---- DATA TO EXAMINE

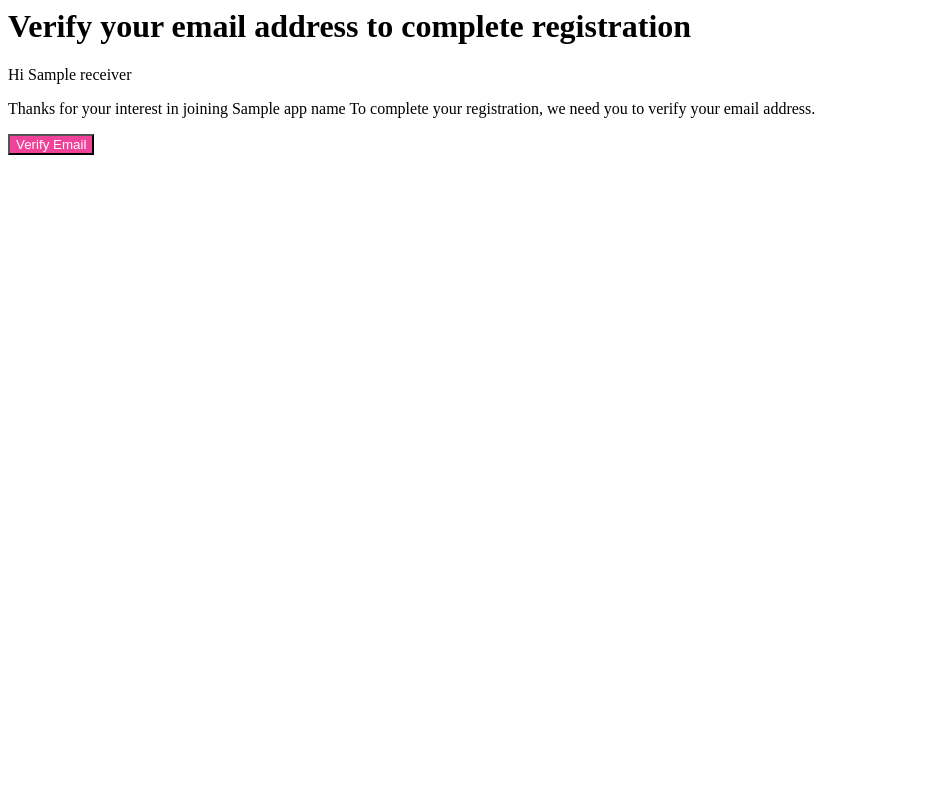
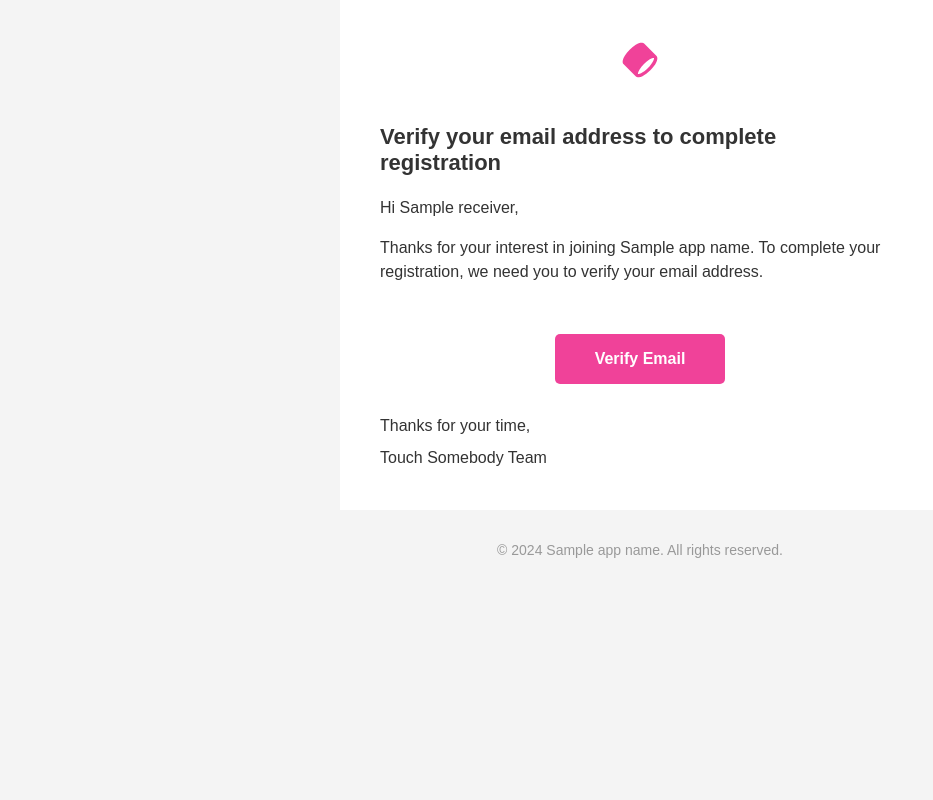
Before and after one commit to het-tale/auth-system, a Python web app: template backend/templates/verify.html in a window 1280 px wide. Shown: the whole page, without its empty margins (0-933 px from the left). Run offline with Jinja, Linux system fonts and the light colour scheme; the template is opened without the code that fills it: most values are stand-ins (such as "Sample title", 1, 10 or a date in 2020).

Commit message:
style: enhance email template styling

```diff
--- a/backend/templates/verify.html
+++ b/backend/templates/verify.html
@@ -1,26 +1,93 @@
+<!DOCTYPE html>
 <html>
   <head>
+    <meta charset="UTF-8">
+    <meta name="viewport" content="width=device-width, initial-scale=1.0">
     <title>Email Verification</title>
     <style>
-        .verification-btn {
-            background-color: #f04299;
-            color: #ffffff;
-        }
-        a {
-            color: #ffffff;
-            text-decoration: none;
-        }
+      body {
+        margin: 0;
+        padding: 0;
+        font-family: Arial, sans-serif;
+        background-color: #f4f4f4;
+      }
+      table {
+        border-spacing: 0;
+        border-collapse: collapse;
+      }
+      td {
+        padding: 0;
+      }
+      img {
+        border: 0;
+      }
     </style>
   </head>
-  <body>
-    <main>
-      <h1>Verify your email address to complete registration</h1>
-      <p>Hi {{receiver}}</p>
-      <p>
-        Thanks for your interest in joining {{app_name}} To complete your
-        registration, we need you to verify your email address.
-      </p>
-      <button class="verification-btn"><a href="{{verification_link}}">Verify Email</a></button>
-    </main>
+  <body style="margin: 0; padding: 0; background-color: #f4f4f4;">
+    <table role="presentation" width="100%" cellpadding="0" cellspacing="0" border="0" style="background-color: #f4f4f4; padding: 40px 0;">
+      <tr>
+        <td align="center">
+          <!-- Main Container -->
+          <table role="presentation" width="600" cellpadding="0" cellspacing="0" border="0" style="background-color: #ffffff; max-width: 600px; width: 100%;">
+            <!-- Logo Section -->
+            <tr>
+              <td align="center" style="padding: 40px 20px 20px 20px;">
+                <svg fill="none" viewbox="0 0 48 48" xmlns="http://www.w3.org/2000/svg" width="80" height="40" style="color: #f04299;">
+                  <path
+                    clip-rule="evenodd"
+                    d="M39.475 21.6262C40.358 21.4363 40.6863 21.5589 40.7581 21.5934C40.7876 21.655 40.8547 21.857 40.8082 22.3336C40.7408 23.0255 40.4502 24.0046 39.8572 25.2301C38.6799 27.6631 36.5085 30.6631 33.5858 33.5858C30.6631 36.5085 27.6632 38.6799 25.2301 39.8572C24.0046 40.4502 23.0255 40.7407 22.3336 40.8082C21.8571 40.8547 21.6551 40.7875 21.5934 40.7581C21.5589 40.6863 21.4363 40.358 21.6262 39.475C21.8562 38.4054 22.4689 36.9657 23.5038 35.2817C24.7575 33.2417 26.5497 30.9744 28.7621 28.762C30.9744 26.5497 33.2417 24.7574 35.2817 23.5037C36.9657 22.4689 38.4054 21.8562 39.475 21.6262ZM4.41189 29.2403L18.7597 43.5881C19.8813 44.7097 21.4027 44.9179 22.7217 44.7893C24.0585 44.659 25.5148 44.1631 26.9723 43.4579C29.9052 42.0387 33.2618 39.5667 36.4142 36.4142C39.5667 33.2618 42.0387 29.9052 43.4579 26.9723C44.1631 25.5148 44.659 24.0585 44.7893 22.7217C44.9179 21.4027 44.7097 19.8813 43.5881 18.7597L29.2403 4.41187C27.8527 3.02428 25.8765 3.02573 24.2861 3.36776C22.6081 3.72863 20.7334 4.58419 18.8396 5.74801C16.4978 7.18716 13.9881 9.18353 11.5858 11.5858C9.18354 13.988 7.18717 16.4978 5.74802 18.8396C4.58421 20.7334 3.72865 22.6081 3.36778 24.2861C3.02574 25.8765 3.02429 27.8527 4.41189 29.2403Z"
+                    fill="currentColor"
+                    fill-rule="evenodd"
+                  ></path>
+                </svg>
+              </td>
+            </tr>
+
+            <!-- Content Section -->
+            <tr>
+              <td style="padding: 20px 40px;">
+                <h2 style="color: #333333; font-size: 22px; margin: 0 0 20px 0; font-weight: 600;">Verify your email address to complete registration</h2>
+
+                <p style="color: #333333; font-size: 16px; line-height: 24px; margin: 0 0 16px 0;">Hi {{receiver}},</p>
+
+                <p style="color: #333333; font-size: 16px; line-height: 24px; margin: 0 0 30px 0;">
+                  Thanks for your interest in joining {{app_name}}. To complete your registration, we need you to verify your email address.
+                </p>
+              </td>
+            </tr>
+
+            <!-- Button Section -->
+            <tr>
+              <td align="center" style="padding: 0 40px 30px 40px;">
+                <table role="presentation" cellpadding="0" cellspacing="0" border="0">
+                  <tr>
+                    <td align="center" style="border-radius: 5px; background-color: #f04299;">
+                      <a href="{{verification_link}}" style="display: inline-block; padding: 16px 40px; font-size: 16px; color: #ffffff; text-decoration: none; font-weight: 600;">Verify Email</a>
+                    </td>
+                  </tr>
+                </table>
+              </td>
+            </tr>
+
+            <!-- Signature Section -->
+            <tr>
+              <td style="padding: 0 40px 40px 40px;">
+                <p style="color: #333333; font-size: 16px; line-height: 24px; margin: 0 0 8px 0;">Thanks for your time,</p>
+                <p style="color: #333333; font-size: 16px; line-height: 24px; margin: 0;">Touch Somebody Team</p>
+              </td>
+            </tr>
+          </table>
+
+          <!-- Footer -->
+          <table role="presentation" width="600" cellpadding="0" cellspacing="0" border="0" style="max-width: 600px; width: 100%;">
+            <tr>
+              <td align="center" style="padding: 30px 20px;">
+                <p style="color: #999999; font-size: 14px; line-height: 20px; margin: 0;">© 2024 {{app_name}}. All rights reserved.</p>
+              </td>
+            </tr>
+          </table>
+        </td>
+      </tr>
+    </table>
   </body>
 </html>
```
Also changed, not shown: 1 other file.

--------

Only a number is expected: the count of lines in the entries that include the string "cellspacing".

--- EXERCISE ANSWER ---
4